[RAW DATA — start]

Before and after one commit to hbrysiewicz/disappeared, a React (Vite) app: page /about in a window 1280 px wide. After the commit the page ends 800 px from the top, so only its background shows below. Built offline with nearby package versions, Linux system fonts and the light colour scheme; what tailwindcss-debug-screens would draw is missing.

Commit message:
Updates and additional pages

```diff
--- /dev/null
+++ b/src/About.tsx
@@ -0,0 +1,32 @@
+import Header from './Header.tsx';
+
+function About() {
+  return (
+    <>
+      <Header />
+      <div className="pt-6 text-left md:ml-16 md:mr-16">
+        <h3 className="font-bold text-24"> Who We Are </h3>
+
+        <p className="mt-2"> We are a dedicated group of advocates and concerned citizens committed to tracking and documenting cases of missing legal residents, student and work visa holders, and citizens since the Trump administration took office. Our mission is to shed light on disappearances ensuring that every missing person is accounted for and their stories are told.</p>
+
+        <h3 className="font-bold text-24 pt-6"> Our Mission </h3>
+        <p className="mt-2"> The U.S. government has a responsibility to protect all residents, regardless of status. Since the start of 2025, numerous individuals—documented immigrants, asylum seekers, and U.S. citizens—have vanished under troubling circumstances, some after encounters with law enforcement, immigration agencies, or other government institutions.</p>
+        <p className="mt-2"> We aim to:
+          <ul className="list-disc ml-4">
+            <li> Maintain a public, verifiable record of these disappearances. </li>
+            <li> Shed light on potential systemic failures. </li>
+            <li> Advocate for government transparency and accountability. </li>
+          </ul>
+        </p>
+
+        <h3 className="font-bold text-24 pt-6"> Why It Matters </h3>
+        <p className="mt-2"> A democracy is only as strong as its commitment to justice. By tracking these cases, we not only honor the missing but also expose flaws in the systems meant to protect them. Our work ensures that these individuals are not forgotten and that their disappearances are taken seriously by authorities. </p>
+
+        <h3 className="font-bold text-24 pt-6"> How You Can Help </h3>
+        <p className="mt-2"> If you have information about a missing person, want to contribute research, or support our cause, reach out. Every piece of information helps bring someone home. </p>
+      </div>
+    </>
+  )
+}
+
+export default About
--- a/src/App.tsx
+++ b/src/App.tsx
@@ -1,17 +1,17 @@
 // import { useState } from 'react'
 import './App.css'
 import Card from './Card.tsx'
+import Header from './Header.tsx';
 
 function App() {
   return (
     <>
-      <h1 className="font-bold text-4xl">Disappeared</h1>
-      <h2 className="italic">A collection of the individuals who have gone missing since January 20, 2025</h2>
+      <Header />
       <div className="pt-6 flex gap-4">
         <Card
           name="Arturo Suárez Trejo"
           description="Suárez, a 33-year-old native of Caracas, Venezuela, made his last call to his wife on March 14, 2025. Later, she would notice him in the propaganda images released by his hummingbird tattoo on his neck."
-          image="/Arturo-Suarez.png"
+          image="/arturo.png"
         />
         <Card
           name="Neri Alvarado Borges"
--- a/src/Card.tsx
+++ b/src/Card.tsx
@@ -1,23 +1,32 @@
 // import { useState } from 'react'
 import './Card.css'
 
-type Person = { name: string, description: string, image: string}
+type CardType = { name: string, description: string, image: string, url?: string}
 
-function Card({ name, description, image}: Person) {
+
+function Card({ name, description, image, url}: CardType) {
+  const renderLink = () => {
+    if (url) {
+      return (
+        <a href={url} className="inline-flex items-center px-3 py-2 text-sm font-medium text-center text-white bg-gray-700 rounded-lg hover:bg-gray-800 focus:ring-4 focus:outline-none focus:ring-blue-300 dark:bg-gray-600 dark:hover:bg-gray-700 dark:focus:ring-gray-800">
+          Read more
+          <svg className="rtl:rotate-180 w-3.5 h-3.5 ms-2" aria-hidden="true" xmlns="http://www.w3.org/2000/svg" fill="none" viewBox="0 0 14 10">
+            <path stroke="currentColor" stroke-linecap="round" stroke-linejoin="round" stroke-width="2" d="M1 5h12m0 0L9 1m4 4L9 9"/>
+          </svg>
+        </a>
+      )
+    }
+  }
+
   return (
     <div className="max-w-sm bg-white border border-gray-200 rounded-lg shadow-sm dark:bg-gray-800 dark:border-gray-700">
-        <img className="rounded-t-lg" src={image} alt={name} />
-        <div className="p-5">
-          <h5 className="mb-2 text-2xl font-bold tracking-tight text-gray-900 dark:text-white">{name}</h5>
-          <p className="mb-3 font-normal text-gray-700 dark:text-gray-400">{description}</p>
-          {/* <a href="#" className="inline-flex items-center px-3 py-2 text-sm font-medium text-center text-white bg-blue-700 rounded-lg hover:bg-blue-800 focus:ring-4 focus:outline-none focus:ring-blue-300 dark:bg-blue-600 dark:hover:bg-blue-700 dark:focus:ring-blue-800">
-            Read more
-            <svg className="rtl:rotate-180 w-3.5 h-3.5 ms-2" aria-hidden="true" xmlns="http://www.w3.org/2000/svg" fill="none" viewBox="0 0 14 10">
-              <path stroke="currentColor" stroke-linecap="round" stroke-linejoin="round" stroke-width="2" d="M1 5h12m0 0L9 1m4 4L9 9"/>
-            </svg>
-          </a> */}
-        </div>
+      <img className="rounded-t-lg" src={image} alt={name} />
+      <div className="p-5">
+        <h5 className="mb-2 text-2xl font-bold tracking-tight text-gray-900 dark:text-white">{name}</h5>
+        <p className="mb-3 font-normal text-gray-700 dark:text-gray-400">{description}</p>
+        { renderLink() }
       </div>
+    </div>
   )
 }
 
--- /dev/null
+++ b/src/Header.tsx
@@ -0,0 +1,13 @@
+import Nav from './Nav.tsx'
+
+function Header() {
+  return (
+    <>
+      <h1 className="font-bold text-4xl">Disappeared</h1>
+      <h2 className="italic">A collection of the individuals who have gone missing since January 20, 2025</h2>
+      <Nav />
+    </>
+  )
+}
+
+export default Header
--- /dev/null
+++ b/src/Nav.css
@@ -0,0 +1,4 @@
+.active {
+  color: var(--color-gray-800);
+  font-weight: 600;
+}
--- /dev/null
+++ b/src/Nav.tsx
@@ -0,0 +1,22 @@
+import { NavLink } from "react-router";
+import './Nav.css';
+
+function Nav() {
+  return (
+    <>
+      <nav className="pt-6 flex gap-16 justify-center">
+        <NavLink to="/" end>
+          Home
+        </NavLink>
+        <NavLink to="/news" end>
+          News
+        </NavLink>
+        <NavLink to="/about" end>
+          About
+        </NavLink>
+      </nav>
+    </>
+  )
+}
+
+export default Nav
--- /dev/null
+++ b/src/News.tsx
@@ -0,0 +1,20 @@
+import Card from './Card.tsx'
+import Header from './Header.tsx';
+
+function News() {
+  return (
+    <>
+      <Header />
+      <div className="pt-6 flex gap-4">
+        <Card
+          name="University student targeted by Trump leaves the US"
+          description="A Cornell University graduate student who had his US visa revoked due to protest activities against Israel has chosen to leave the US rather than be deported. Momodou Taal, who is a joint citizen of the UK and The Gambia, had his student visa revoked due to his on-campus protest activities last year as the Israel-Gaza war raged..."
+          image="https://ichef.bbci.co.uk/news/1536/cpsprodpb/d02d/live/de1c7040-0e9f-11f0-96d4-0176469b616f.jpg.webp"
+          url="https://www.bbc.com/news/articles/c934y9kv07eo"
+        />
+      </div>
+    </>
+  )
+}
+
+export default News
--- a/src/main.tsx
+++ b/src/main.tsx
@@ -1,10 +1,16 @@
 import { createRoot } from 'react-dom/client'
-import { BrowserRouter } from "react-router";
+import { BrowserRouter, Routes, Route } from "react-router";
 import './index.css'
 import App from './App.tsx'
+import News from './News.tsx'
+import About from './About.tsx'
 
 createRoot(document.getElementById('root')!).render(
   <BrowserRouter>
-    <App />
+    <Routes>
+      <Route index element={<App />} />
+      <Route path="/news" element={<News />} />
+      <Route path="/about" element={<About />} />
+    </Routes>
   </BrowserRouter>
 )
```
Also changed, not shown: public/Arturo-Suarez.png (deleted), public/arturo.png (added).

[RAW DATA — finish]

• **WHAT TO DO**: Where the string "index" appears in a line of the entries, that line counts; state the total number of such lines and nothing else.

• **EXERCISE SOLUTION**: 2